## What you should do:
All the data below goes into the copy word for word, but the pictures don't.

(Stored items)
§ §

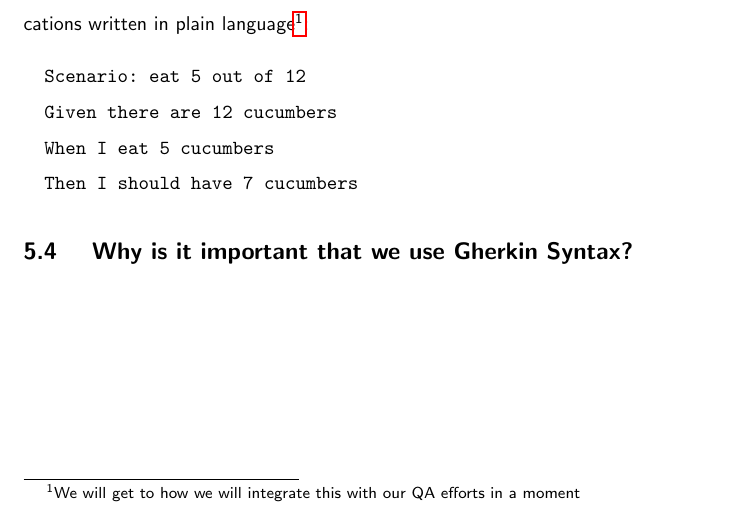
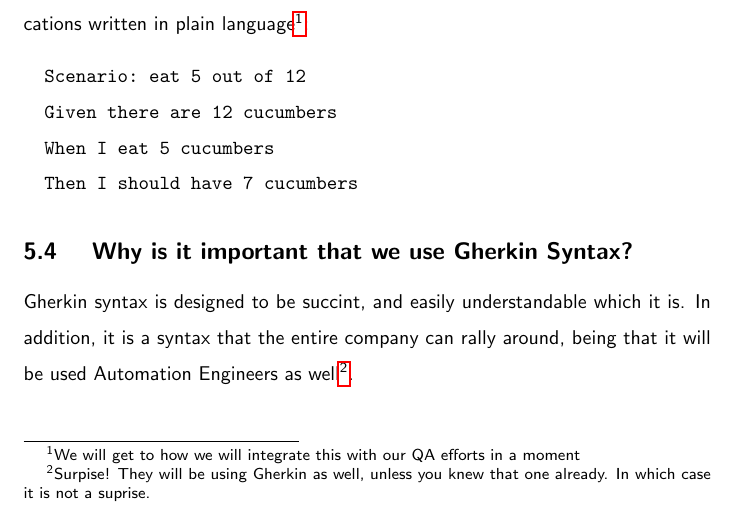
Before and after one commit to razroo/angular-content, a LaTeX document (main.tex, which reads ticket-creation/acceptance-criteria.tex): part of page 16 of 96, cut so that both start at the same text. Compiled offline with pdfLaTeX.

Commit message:
Benchmark progress towards describing why Gherkin syntax is important.

```diff
--- a/ticket-creation/acceptance-criteria.tex
+++ b/ticket-creation/acceptance-criteria.tex
@@ -26,3 +26,8 @@ integrate this with our QA efforts in a moment}:
 \end{verbatim}
 
 \subsection{ Why is it important that we use Gherkin Syntax? }
+Gherkin syntax is designed to be succint, and easily understandable which it is.
+In addition, it is a syntax that the entire company can rally around, being that
+it will be used Automation Engineers as well\footnote{Surpise! They will be
+using Gherkin as well, unless you knew that one already. In which case it is
+not a suprise.}.
```
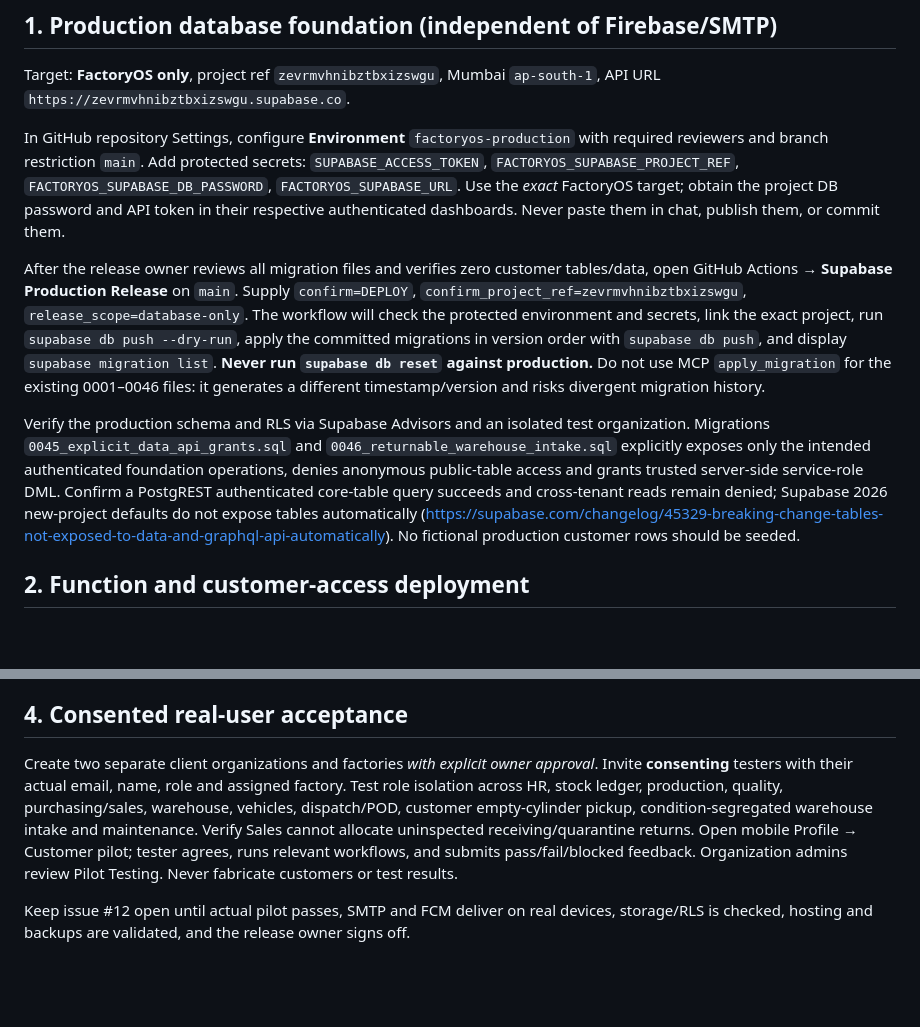
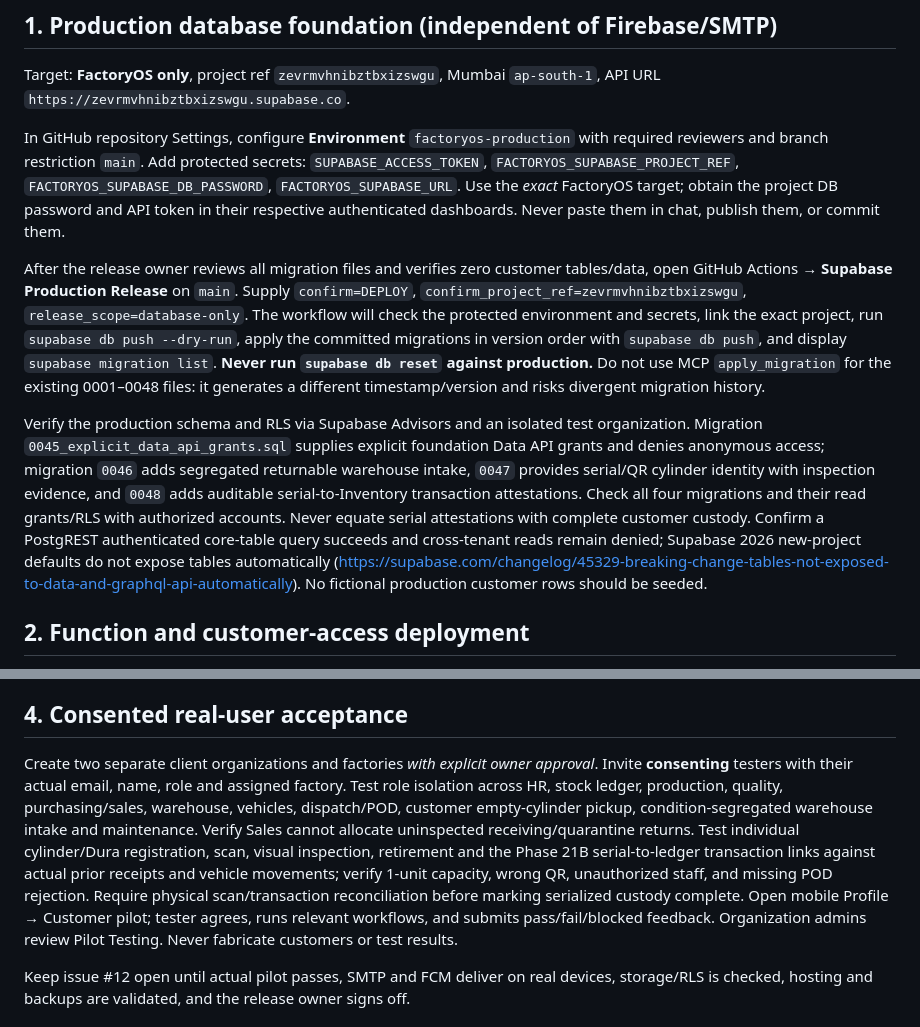
Before and after one commit to dkfutureai-alt/factory, a Markdown page: docs/FACTORYOS_STAGED_PRODUCTION_DEPLOYMENT.md, 2 parts joined by grey strips. Rendered like a GitHub page; blank space fills up the shorter version.

Commit message:
docs: align FactoryOS release approval and serialized gas QR/transaction gates through 0048

```diff
--- a/docs/FACTORYOS_STAGED_PRODUCTION_DEPLOYMENT.md
+++ b/docs/FACTORYOS_STAGED_PRODUCTION_DEPLOYMENT.md
@@ -8,9 +8,9 @@ Target: **FactoryOS only**, project ref `zevrmvhnibztbxizswgu`, Mumbai `ap-south
 
 In GitHub repository Settings, configure **Environment** `factoryos-production` with required reviewers and branch restriction `main`. Add protected secrets: `SUPABASE_ACCESS_TOKEN`, `FACTORYOS_SUPABASE_PROJECT_REF`, `FACTORYOS_SUPABASE_DB_PASSWORD`, `FACTORYOS_SUPABASE_URL`. Use the *exact* FactoryOS target; obtain the project DB password and API token in their respective authenticated dashboards. Never paste them in chat, publish them, or commit them.
 
-After the release owner reviews all migration files and verifies zero customer tables/data, open GitHub Actions → **Supabase Production Release** on `main`. Supply `confirm=DEPLOY`, `confirm_project_ref=zevrmvhnibztbxizswgu`, `release_scope=database-only`. The workflow will check the protected environment and secrets, link the exact project, run `supabase db push --dry-run`, apply the committed migrations in version order with `supabase db push`, and display `supabase migration list`. **Never run `supabase db reset` against production.** Do not use MCP `apply_migration` for the existing 0001–0046 files: it generates a different timestamp/version and risks divergent migration history.
+After the release owner reviews all migration files and verifies zero customer tables/data, open GitHub Actions → **Supabase Production Release** on `main`. Supply `confirm=DEPLOY`, `confirm_project_ref=zevrmvhnibztbxizswgu`, `release_scope=database-only`. The workflow will check the protected environment and secrets, link the exact project, run `supabase db push --dry-run`, apply the committed migrations in version order with `supabase db push`, and display `supabase migration list`. **Never run `supabase db reset` against production.** Do not use MCP `apply_migration` for the existing 0001–0048 files: it generates a different timestamp/version and risks divergent migration history.
 
-Verify the production schema and RLS via Supabase Advisors and an isolated test organization. Migrations `0045_explicit_data_api_grants.sql` and `0046_returnable_warehouse_intake.sql` explicitly exposes only the intended authenticated foundation operations, denies anonymous public-table access and grants trusted server-side service-role DML. Confirm a PostgREST authenticated core-table query succeeds and cross-tenant reads remain denied; Supabase 2026 new-project defaults do not expose tables automatically (https://supabase.com/changelog/45329-breaking-change-tables-not-exposed-to-data-and-graphql-api-automatically). No fictional production customer rows should be seeded.
+Verify the production schema and RLS via Supabase Advisors and an isolated test organization. Migration `0045_explicit_data_api_grants.sql` supplies explicit foundation Data API grants and denies anonymous access; migration `0046` adds segregated returnable warehouse intake, `0047` provides serial/QR cylinder identity with inspection evidence, and `0048` adds auditable serial-to-Inventory transaction attestations. Check all four migrations and their read grants/RLS with authorized accounts. Never equate serial attestations with complete customer custody. Confirm a PostgREST authenticated core-table query succeeds and cross-tenant reads remain denied; Supabase 2026 new-project defaults do not expose tables automatically (https://supabase.com/changelog/45329-breaking-change-tables-not-exposed-to-data-and-graphql-api-automatically). No fictional production customer rows should be seeded.
 
 ## 2. Function and customer-access deployment
 
@@ -26,7 +26,7 @@ For Android/iOS, use the existing unsigned release build checks; actual Android
 
 ## 4. Consented real-user acceptance
 
-Create two separate client organizations and factories *with explicit owner approval*. Invite **consenting** testers with their actual email, name, role and assigned factory. Test role isolation across HR, stock ledger, production, quality, purchasing/sales, warehouse, vehicles, dispatch/POD, customer empty-cylinder pickup, condition-segregated warehouse intake and maintenance. Verify Sales cannot allocate uninspected receiving/quarantine returns. Open mobile Profile → Customer pilot; tester agrees, runs relevant workflows, and submits pass/fail/blocked feedback. Organization admins review Pilot Testing. Never fabricate customers or test results.
+Create two separate client organizations and factories *with explicit owner approval*. Invite **consenting** testers with their actual email, name, role and assigned factory. Test role isolation across HR, stock ledger, production, quality, purchasing/sales, warehouse, vehicles, dispatch/POD, customer empty-cylinder pickup, condition-segregated warehouse intake and maintenance. Verify Sales cannot allocate uninspected receiving/quarantine returns. Test individual cylinder/Dura registration, scan, visual inspection, retirement and the Phase 21B serial-to-ledger transaction links against actual prior receipts and vehicle movements; verify 1-unit capacity, wrong QR, unauthorized staff, and missing POD rejection. Require physical scan/transaction reconciliation before marking serialized custody complete. Open mobile Profile → Customer pilot; tester agrees, runs relevant workflows, and submits pass/fail/blocked feedback. Organization admins review Pilot Testing. Never fabricate customers or test results.
 
 Keep issue #12 open until actual pilot passes, SMTP and FCM deliver on real devices, storage/RLS is checked, hosting and backups are validated, and the release owner signs off.
 
```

§ §

## Exercise answer:
Before and after one commit to razroo/angular-content, a LaTeX document (main.tex, which reads ticket-creation/acceptance-criteria.tex): part of page 16 of 96, cut so that both start at the same text. Compiled offline with pdfLaTeX.

Commit message:
Benchmark progress towards describing why Gherkin syntax is important.

```diff
--- a/ticket-creation/acceptance-criteria.tex
+++ b/ticket-creation/acceptance-criteria.tex
@@ -26,3 +26,8 @@ integrate this with our QA efforts in a moment}:
 \end{verbatim}
 
 \subsection{ Why is it important that we use Gherkin Syntax? }
+Gherkin syntax is designed to be succint, and easily understandable which it is.
+In addition, it is a syntax that the entire company can rally around, being that
+it will be used Automation Engineers as well\footnote{Surpise! They will be
+using Gherkin as well, unless you knew that one already. In which case it is
+not a suprise.}.
```
Before and after one commit to dkfutureai-alt/factory, a Markdown page: docs/FACTORYOS_STAGED_PRODUCTION_DEPLOYMENT.md, 2 parts joined by grey strips. Rendered like a GitHub page; blank space fills up the shorter version.

Commit message:
docs: align FactoryOS release approval and serialized gas QR/transaction gates through 0048

```diff
--- a/docs/FACTORYOS_STAGED_PRODUCTION_DEPLOYMENT.md
+++ b/docs/FACTORYOS_STAGED_PRODUCTION_DEPLOYMENT.md
@@ -8,9 +8,9 @@ Target: **FactoryOS only**, project ref `zevrmvhnibztbxizswgu`, Mumbai `ap-south
 
 In GitHub repository Settings, configure **Environment** `factoryos-production` with required reviewers and branch restriction `main`. Add protected secrets: `SUPABASE_ACCESS_TOKEN`, `FACTORYOS_SUPABASE_PROJECT_REF`, `FACTORYOS_SUPABASE_DB_PASSWORD`, `FACTORYOS_SUPABASE_URL`. Use the *exact* FactoryOS target; obtain the project DB password and API token in their respective authenticated dashboards. Never paste them in chat, publish them, or commit them.
 
-After the release owner reviews all migration files and verifies zero customer tables/data, open GitHub Actions → **Supabase Production Release** on `main`. Supply `confirm=DEPLOY`, `confirm_project_ref=zevrmvhnibztbxizswgu`, `release_scope=database-only`. The workflow will check the protected environment and secrets, link the exact project, run `supabase db push --dry-run`, apply the committed migrations in version order with `supabase db push`, and display `supabase migration list`. **Never run `supabase db reset` against production.** Do not use MCP `apply_migration` for the existing 0001–0046 files: it generates a different timestamp/version and risks divergent migration history.
+After the release owner reviews all migration files and verifies zero customer tables/data, open GitHub Actions → **Supabase Production Release** on `main`. Supply `confirm=DEPLOY`, `confirm_project_ref=zevrmvhnibztbxizswgu`, `release_scope=database-only`. The workflow will check the protected environment and secrets, link the exact project, run `supabase db push --dry-run`, apply the committed migrations in version order with `supabase db push`, and display `supabase migration list`. **Never run `supabase db reset` against production.** Do not use MCP `apply_migration` for the existing 0001–0048 files: it generates a different timestamp/version and risks divergent migration history.
 
-Verify the production schema and RLS via Supabase Advisors and an isolated test organization. Migrations `0045_explicit_data_api_grants.sql` and `0046_returnable_warehouse_intake.sql` explicitly exposes only the intended authenticated foundation operations, denies anonymous public-table access and grants trusted server-side service-role DML. Confirm a PostgREST authenticated core-table query succeeds and cross-tenant reads remain denied; Supabase 2026 new-project defaults do not expose tables automatically (https://supabase.com/changelog/45329-breaking-change-tables-not-exposed-to-data-and-graphql-api-automatically). No fictional production customer rows should be seeded.
+Verify the production schema and RLS via Supabase Advisors and an isolated test organization. Migration `0045_explicit_data_api_grants.sql` supplies explicit foundation Data API grants and denies anonymous access; migration `0046` adds segregated returnable warehouse intake, `0047` provides serial/QR cylinder identity with inspection evidence, and `0048` adds auditable serial-to-Inventory transaction attestations. Check all four migrations and their read grants/RLS with authorized accounts. Never equate serial attestations with complete customer custody. Confirm a PostgREST authenticated core-table query succeeds and cross-tenant reads remain denied; Supabase 2026 new-project defaults do not expose tables automatically (https://supabase.com/changelog/45329-breaking-change-tables-not-exposed-to-data-and-graphql-api-automatically). No fictional production customer rows should be seeded.
 
 ## 2. Function and customer-access deployment
 
@@ -26,7 +26,7 @@ For Android/iOS, use the existing unsigned release build checks; actual Android
 
 ## 4. Consented real-user acceptance
 
-Create two separate client organizations and factories *with explicit owner approval*. Invite **consenting** testers with their actual email, name, role and assigned factory. Test role isolation across HR, stock ledger, production, quality, purchasing/sales, warehouse, vehicles, dispatch/POD, customer empty-cylinder pickup, condition-segregated warehouse intake and maintenance. Verify Sales cannot allocate uninspected receiving/quarantine returns. Open mobile Profile → Customer pilot; tester agrees, runs relevant workflows, and submits pass/fail/blocked feedback. Organization admins review Pilot Testing. Never fabricate customers or test results.
+Create two separate client organizations and factories *with explicit owner approval*. Invite **consenting** testers with their actual email, name, role and assigned factory. Test role isolation across HR, stock ledger, production, quality, purchasing/sales, warehouse, vehicles, dispatch/POD, customer empty-cylinder pickup, condition-segregated warehouse intake and maintenance. Verify Sales cannot allocate uninspected receiving/quarantine returns. Test individual cylinder/Dura registration, scan, visual inspection, retirement and the Phase 21B serial-to-ledger transaction links against actual prior receipts and vehicle movements; verify 1-unit capacity, wrong QR, unauthorized staff, and missing POD rejection. Require physical scan/transaction reconciliation before marking serialized custody complete. Open mobile Profile → Customer pilot; tester agrees, runs relevant workflows, and submits pass/fail/blocked feedback. Organization admins review Pilot Testing. Never fabricate customers or test results.
 
 Keep issue #12 open until actual pilot passes, SMTP and FCM deliver on real devices, storage/RLS is checked, hosting and backups are validated, and the release owner signs off.
 
```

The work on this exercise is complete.